[Revision comparison data]
********

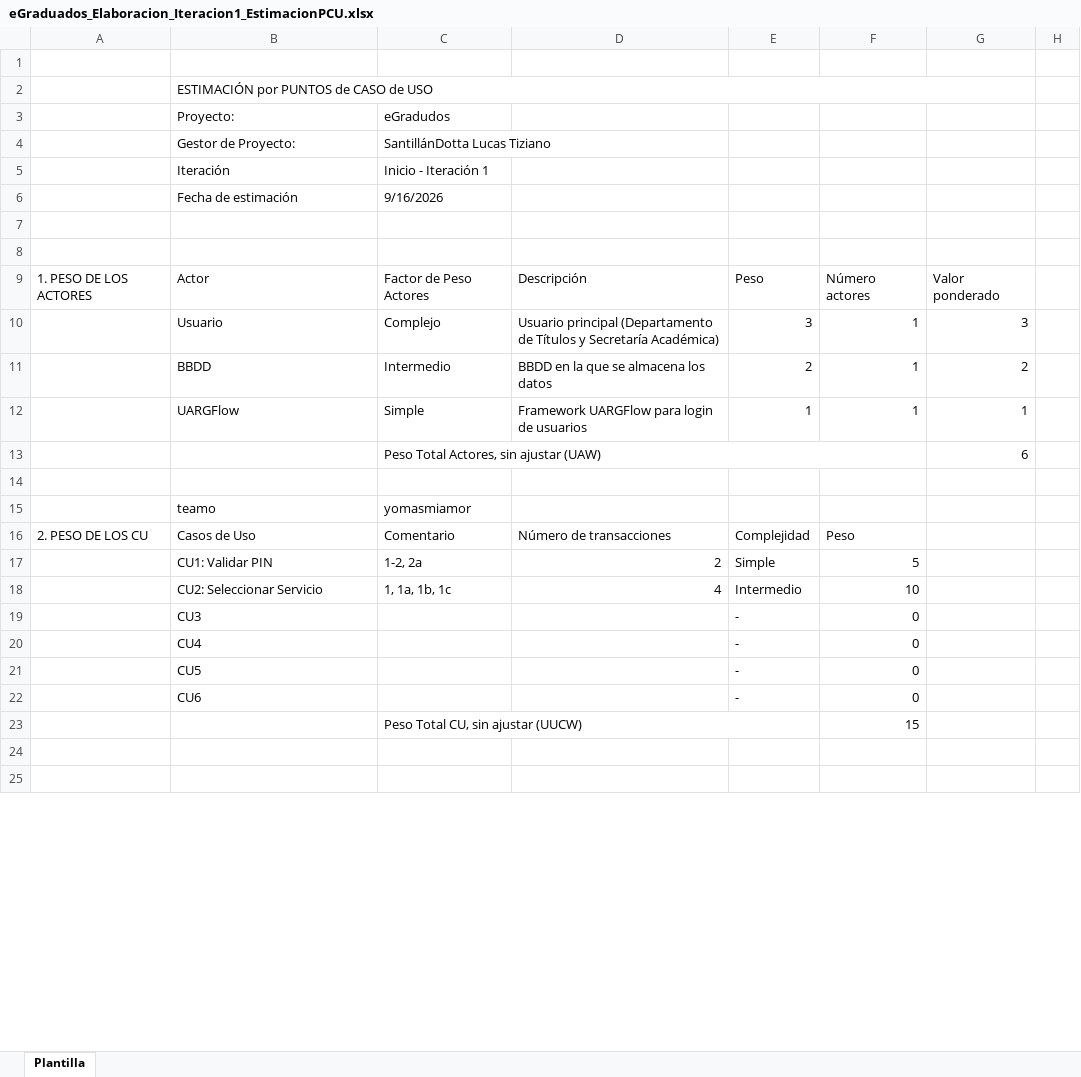
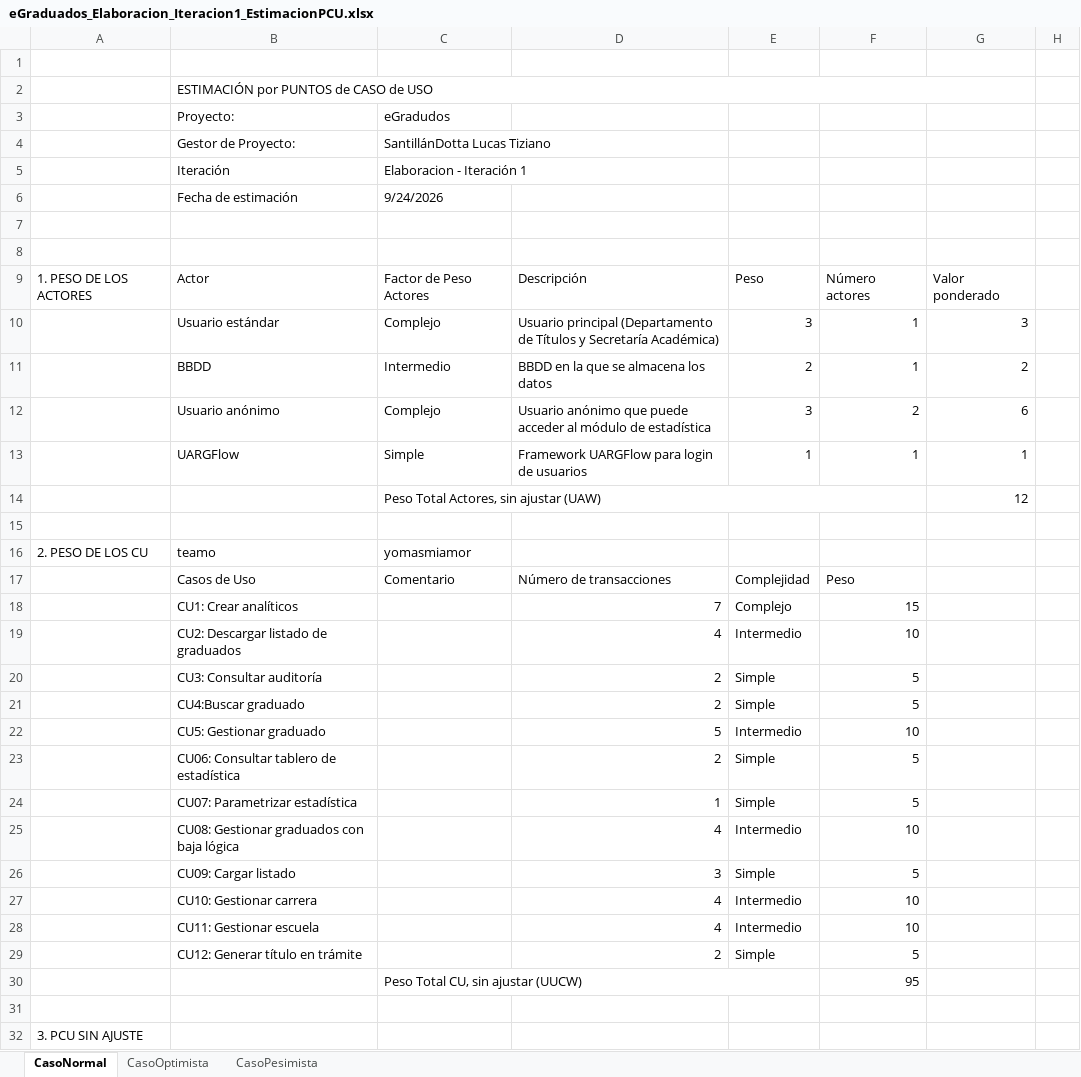
Before and after one commit to SantillanDottaLucas/eGraduados, an Excel workbook: A-Documentacion/B-Elaboracion/Iteracion1-24_09-al-16_10/eGraduados_Elaboracion_Iteracion1_EstimacionPCU.xlsx, sheet CasoNormal, drawn as a sheet; only a part is shown; the shorter side is filled out with more unchanged rows; values as stored, in another font and other column widths than the file's, no cell formats; removed rows and columns are numbered as before the commit, all else as after; the diff covers the shown part only; the diff names each change by its address in the sheet, - before the commit and + after, or states it on an @@ line.

```diff
--- a/A-Documentacion/B-Elaboracion/Iteracion1-24_09-al-16_10/eGraduados_Elaboracion_Iteracion1_EstimacionPCU.xlsx (sheet CasoNormal)
+++ b/A-Documentacion/B-Elaboracion/Iteracion1-24_09-al-16_10/eGraduados_Elaboracion_Iteracion1_EstimacionPCU.xlsx (sheet CasoNormal)
-sheet tab: Plantilla
+sheet tab: CasoNormal
+sheet tab: CasoOptimista
+sheet tab: CasoPesimista
-C5: Inicio - Iteración 1
+C5: Elaboracion - Iteración 1
-C6: 9/16/2026
+C6: 9/24/2026
-B10: Usuario
+B10: Usuario estándar
+row 12:  | Usuario anónimo | Complejo | Usuario anónimo que puede acceder al módulo de estadística | 3 | 2 | 6
-G14: 6
+G14: 12
-A16: (empty)
+A16: 2. PESO DE LOS CU
-A17: 2. PESO DE LOS CU
+A17: (empty)
+row 18:  | CU1: Crear analíticos |  | 7 | Complejo | 15
+row 19:  | CU2: Descargar listado de graduados |  | 4 | Intermedio | 10
-B20: CU1: Validar PIN
+B20: CU3: Consultar auditoría
-C20: 1-2, 2a
+C20: (empty)
+row 21:  | CU4:Buscar graduado |  | 2 | Simple | 5
+row 22:  | CU5: Gestionar graduado |  | 5 | Intermedio | 10
+row 23:  | CU06: Consultar tablero de estadística |  | 2 | Simple | 5
+row 24:  | CU07: Parametrizar estadística |  | 1 | Simple | 5
+row 25:  | CU08: Gestionar graduados con baja lógica |  | 4 | Intermedio | 10
+row 26:  | CU09: Cargar listado |  | 3 | Simple | 5
+row 27:  | CU10: Gestionar carrera |  | 4 | Intermedio | 10
-B28: CU2: Seleccionar Servicio
+B28: CU11: Gestionar escuela
-C28: 1, 1a, 1b, 1c
+C28: (empty)
-row 19:  | CU3 |  |  | - | 0
-row 20:  | CU4 |  |  | - | 0
-row 21:  | CU5 |  |  | - | 0
-row 22:  | CU6 |  |  | - | 0
-row 23:  |  | Peso Total CU, sin ajustar (UUCW) |  |  | 15
+row 29:  | CU12: Generar título en trámite |  | 2 | Simple | 5
+row 30:  |  | Peso Total CU, sin ajustar (UUCW) |  |  | 95
+row 32: 3. PCU SIN AJUSTE
```
Also changed, not shown: 43 added rows, 44 removed rows and 30 edited cells elsewhere in this sheet, cell formats, formulas that keep their value, 8 other files.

********

Every record, from top to bottom, gets written out exactly; no picture goes into the copy.

# Answer space
Before and after one commit to SantillanDottaLucas/eGraduados, an Excel workbook: A-Documentacion/B-Elaboracion/Iteracion1-24_09-al-16_10/eGraduados_Elaboracion_Iteracion1_EstimacionPCU.xlsx, sheet CasoNormal, drawn as a sheet; only a part is shown; the shorter side is filled out with more unchanged rows; values as stored, in another font and other column widths than the file's, no cell formats; removed rows and columns are numbered as before the commit, all else as after; the diff covers the shown part only; the diff names each change by its address in the sheet, - before the commit and + after, or states it on an @@ line.

```diff
--- a/A-Documentacion/B-Elaboracion/Iteracion1-24_09-al-16_10/eGraduados_Elaboracion_Iteracion1_EstimacionPCU.xlsx (sheet CasoNormal)
+++ b/A-Documentacion/B-Elaboracion/Iteracion1-24_09-al-16_10/eGraduados_Elaboracion_Iteracion1_EstimacionPCU.xlsx (sheet CasoNormal)
-sheet tab: Plantilla
+sheet tab: CasoNormal
+sheet tab: CasoOptimista
+sheet tab: CasoPesimista
-C5: Inicio - Iteración 1
+C5: Elaboracion - Iteración 1
-C6: 9/16/2026
+C6: 9/24/2026
-B10: Usuario
+B10: Usuario estándar
+row 12:  | Usuario anónimo | Complejo | Usuario anónimo que puede acceder al módulo de estadística | 3 | 2 | 6
-G14: 6
+G14: 12
-A16: (empty)
+A16: 2. PESO DE LOS CU
-A17: 2. PESO DE LOS CU
+A17: (empty)
+row 18:  | CU1: Crear analíticos |  | 7 | Complejo | 15
+row 19:  | CU2: Descargar listado de graduados |  | 4 | Intermedio | 10
-B20: CU1: Validar PIN
+B20: CU3: Consultar auditoría
-C20: 1-2, 2a
+C20: (empty)
+row 21:  | CU4:Buscar graduado |  | 2 | Simple | 5
+row 22:  | CU5: Gestionar graduado |  | 5 | Intermedio | 10
+row 23:  | CU06: Consultar tablero de estadística |  | 2 | Simple | 5
+row 24:  | CU07: Parametrizar estadística |  | 1 | Simple | 5
+row 25:  | CU08: Gestionar graduados con baja lógica |  | 4 | Intermedio | 10
+row 26:  | CU09: Cargar listado |  | 3 | Simple | 5
+row 27:  | CU10: Gestionar carrera |  | 4 | Intermedio | 10
-B28: CU2: Seleccionar Servicio
+B28: CU11: Gestionar escuela
-C28: 1, 1a, 1b, 1c
+C28: (empty)
-row 19:  | CU3 |  |  | - | 0
-row 20:  | CU4 |  |  | - | 0
-row 21:  | CU5 |  |  | - | 0
-row 22:  | CU6 |  |  | - | 0
-row 23:  |  | Peso Total CU, sin ajustar (UUCW) |  |  | 15
+row 29:  | CU12: Generar título en trámite |  | 2 | Simple | 5
+row 30:  |  | Peso Total CU, sin ajustar (UUCW) |  |  | 95
+row 32: 3. PCU SIN AJUSTE
```
Also changed, not shown: 43 added rows, 44 removed rows and 30 edited cells elsewhere in this sheet, cell formats, formulas that keep their value, 8 other files.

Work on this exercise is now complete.